  3. Succinctly define your argument and research project. A useful exercise to do is describe your research project in one paragraph of five clear-cut sentences. In these five sentences, include at least one sentence that contains your argument. You have to implement an argument in order to establish the significance of your research, Tanaka says. “The trick here is to be very assertive.” Specify the significance of your research or dissertation in an additional five sentences. “Five is obviously an arbitrary number,” he adds, “but the point is to be succinct.” Statements are expected to entice the committee, so write short paragraphs that a committee member can read in 30 seconds. Thirty second forces you to think about the organization of the topic sentence. Do not overstate what you do, or write about your work in a way that could make potential colleagues feel misled. Represent your work honestly and accurately.
  4. Outline your scholarly identity. Committees want to know who you are as a researcher. Yet the amount of space to present these details is limited. Be willing to explain what you do as a scholar and why your research is important. Identify your key intellectual contributions to the field of choice, as well as your strengths.
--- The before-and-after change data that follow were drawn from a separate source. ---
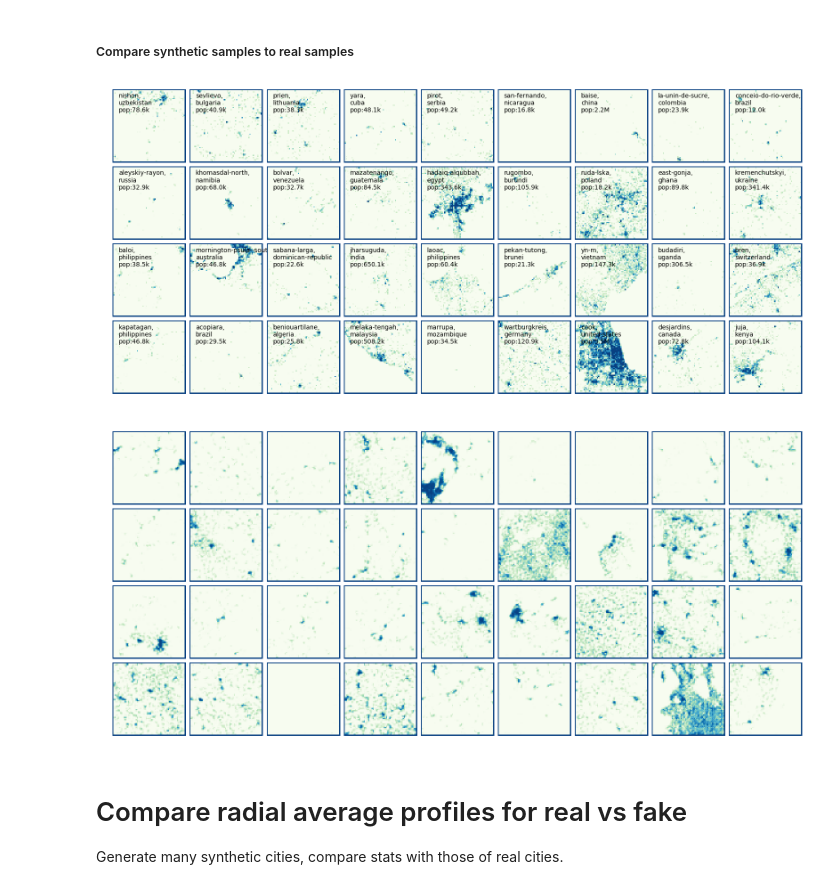
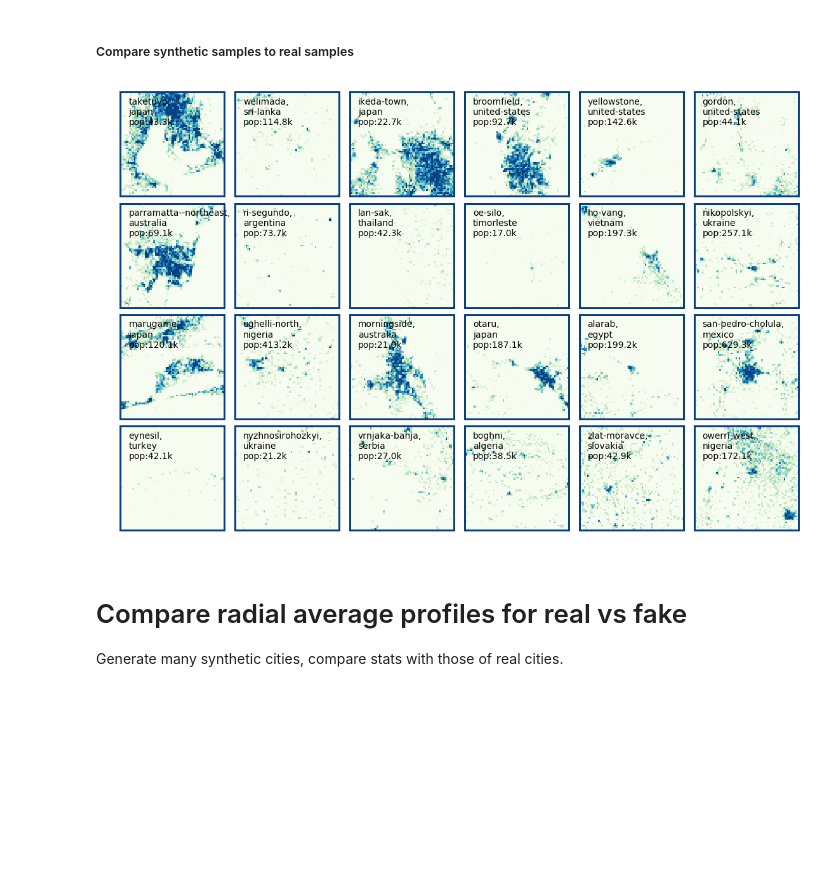
Before and after one commit to adrianalbert/citygan, a Jupyter notebook: experiments/DCGAN generator validation - built areas.ipynb, the cells around one changed output. Drawn from its saved outputs; the diff is of its cells as text; code cells hidden in the pictures; blank space fills up the shorter version.

```diff
--- a/experiments/DCGAN generator validation - built areas.ipynb
+++ b/experiments/DCGAN generator validation - built areas.ipynb
@@ -188,31 +188,29 @@ def format_pop(pop):
         div = 1e3
         s = 'k'
     return "%2.1f%s"%(float(pop)/div, s)
+# %%
+# plot real samples
+N = 24
+files = np.array(glob.glob(config['dataroot'] + "/*/*.png"))
+files = files[np.random.randint(0, len(files), N)]
+img_list = [resize(imread(f), (width,width)) for f in files]
+img_arr = np.expand_dims(np.dstack(img_list).transpose((2,0,1)), 1)
+img_arr = img_arr.reshape((N*nc,1,width,width), order='C')
+img_arr.shape
+
+# # generate grid of images using the make_grid utility in torchvision
 # %%
-# plot real samples
-N = 36
-files = np.array(glob.glob(config['dataroot'] + "/*/*.png"))
-files = files[np.random.randint(0, len(files), N)]
-img_list = [resize(imread(f), (width,width)) for f in files]
-img_arr = np.expand_dims(np.dstack(img_list).transpose((2,0,1)), 1)
-img_arr = img_arr.reshape((N*nc,1,width,width), order='C')
-img_arr.shape
-
-# # generate grid of images using the make_grid utility in torchvision
-# grid = vutils.make_grid(torch.from_numpy(img_arr), nrow=9, padding=1,
-#                         normalize=True, scale_each=True).numpy()
-
 sns.reset_defaults()
-fig, ax = plt.subplots(nrows=4, ncols=N/4, figsize=(20,9),
-                       gridspec_kw={"wspace":0.05, "hspace":0.0})
+fig, ax = plt.subplots(nrows=4, ncols=N/4, figsize=(14,9),
+                       gridspec_kw={"wspace":0.0, "hspace":0.05})
 for img, f, a in zip(img_list, files, ax.flatten()):
     country, province, city, cityclass, pop = os.path.basename(f).split("_")[:-2]
     a.imshow(frame_image(img,1), cmap=cm.GnBu)
     title = "%s,\n%s\npop:%s" % (city, country,format_pop(int(pop)))
     a.annotate(title, xy=(5,20))
     _ = a.axis("off")
 
 fig.savefig('../figures/example_real_cities.pdf',
             format='pdf', dpi=1200, bbox_inches='tight')
 # %% [output]
-[figure, old version]
+[figure, new version]
@@ -222,14 +217,14 @@ fig.savefig('../figures/example_real_cities.pdf',
 # %%
 # plot fake examples
 
-N = 36
+N = 24
 
 Z = np.random.randn(N, z_num)
 img_fake = generate_samples(netG, Z.reshape((N,z_num,1,1)), cuda=True)\
             .cpu().data.numpy()
 
-fig, ax = plt.subplots(nrows=4, ncols=N/4, figsize=(20,9),
-                       gridspec_kw={"wspace":0.05, "hspace":0.0})
+fig, ax = plt.subplots(nrows=4, ncols=N/4, figsize=(14,9),
+                       gridspec_kw={"wspace":0.0, "hspace":0.05})
 for i, a in enumerate(ax.flatten()):
     img = img_fake[i][0]
     a.imshow(frame_image(img,1), cmap=cm.GnBu)
@@ -237,8 +232,6 @@ for i, a in enumerate(ax.flatten()):
 
 fig.savefig('../figures/example_fake_cities.pdf',
             format='pdf', dpi=1200, bbox_inches='tight')
-# %% [output]
-[figure, removed]
 # %% [markdown]
 # Compare radial average profiles for real vs fake
 
```
Also changed, not shown: parts of 7 cells of this notebook, 2 other files.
Explain how you can contribute to the prospective university’s program to which you are applying. Committees utilize this information to determine if you possess the appropriate qualities central to department’s canon and/or research goals. “People try to imagine, ‘How does this person fit in? What can this person contribute to our department?’” say Tanaka and Zhang. Present yourself as a potential asset to their program. Avoid self-defeating words such as “struggling.” Be proactive rather than defensive.
  5. Briefly highlight your forthcoming project. In the course of your research, most likely you discovered other issues that you would like to investigate further. Your next project, regardless of its stage of development, should demonstrate your intellectual willingness to explore. Specify the issues that drive your research. Create a clear link between disparate projects; make sure they coalesce rather than come across as segmented. Instead of providing a chapter outline that mimics a book proposal or dissertation summary, be sure to highlight how each part of your work coheres into a whole. “Frame it as part of the larger intellectual project,” Tanaka and Zhang insist. Committees will be more interested in this than the details of each chapter’s argument. They want to see your curiosity of mind, as well as your breadth of different connections and interactions that support how much fun it would be to participate in a particular community.
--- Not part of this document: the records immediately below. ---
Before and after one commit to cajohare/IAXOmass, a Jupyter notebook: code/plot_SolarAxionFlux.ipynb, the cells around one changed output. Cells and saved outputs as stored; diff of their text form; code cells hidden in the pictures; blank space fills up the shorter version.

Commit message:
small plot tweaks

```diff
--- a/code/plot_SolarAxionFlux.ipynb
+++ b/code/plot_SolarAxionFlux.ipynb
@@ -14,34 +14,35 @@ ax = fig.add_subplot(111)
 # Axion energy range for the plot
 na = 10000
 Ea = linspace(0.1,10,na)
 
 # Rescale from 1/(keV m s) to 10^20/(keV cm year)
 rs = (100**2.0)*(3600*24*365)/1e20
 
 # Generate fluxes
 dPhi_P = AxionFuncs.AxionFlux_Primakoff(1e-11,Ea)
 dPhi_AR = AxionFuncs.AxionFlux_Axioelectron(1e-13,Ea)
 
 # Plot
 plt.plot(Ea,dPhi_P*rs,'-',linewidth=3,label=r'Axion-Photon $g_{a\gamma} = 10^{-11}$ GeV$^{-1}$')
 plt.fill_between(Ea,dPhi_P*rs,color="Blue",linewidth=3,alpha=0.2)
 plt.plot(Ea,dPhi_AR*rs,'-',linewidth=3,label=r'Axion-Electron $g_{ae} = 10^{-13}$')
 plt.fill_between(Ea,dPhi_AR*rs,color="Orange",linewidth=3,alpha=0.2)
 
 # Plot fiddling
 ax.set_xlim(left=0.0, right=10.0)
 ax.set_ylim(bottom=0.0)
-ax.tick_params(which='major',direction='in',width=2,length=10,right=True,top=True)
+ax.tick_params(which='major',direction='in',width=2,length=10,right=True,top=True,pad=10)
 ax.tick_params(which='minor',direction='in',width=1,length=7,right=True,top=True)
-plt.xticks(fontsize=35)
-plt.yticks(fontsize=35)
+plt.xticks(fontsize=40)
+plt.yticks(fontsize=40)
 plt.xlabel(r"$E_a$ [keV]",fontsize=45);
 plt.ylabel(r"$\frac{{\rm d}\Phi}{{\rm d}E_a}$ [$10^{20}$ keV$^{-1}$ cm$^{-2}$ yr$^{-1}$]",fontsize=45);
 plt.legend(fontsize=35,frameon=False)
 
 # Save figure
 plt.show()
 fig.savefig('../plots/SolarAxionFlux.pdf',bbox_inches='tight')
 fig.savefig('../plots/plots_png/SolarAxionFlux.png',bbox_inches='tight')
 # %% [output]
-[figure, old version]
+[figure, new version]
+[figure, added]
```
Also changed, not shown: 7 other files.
Humanities for Hire is a yearlong speaker series sponsored by UC San Diego’s Center for the Humanities. Each month the Center offers a presentation-workshop in which graduate students can learn more about the professionalizing aspects of academia.

Other Tips for Crafting Research Statements
Cornell University Graduate School: Research Statements
The Golden Rule of the Research Statement
How to Write a Research Statement

University of Washington Career Center: Research Statements



WRITTEN BY: Brie Iatarola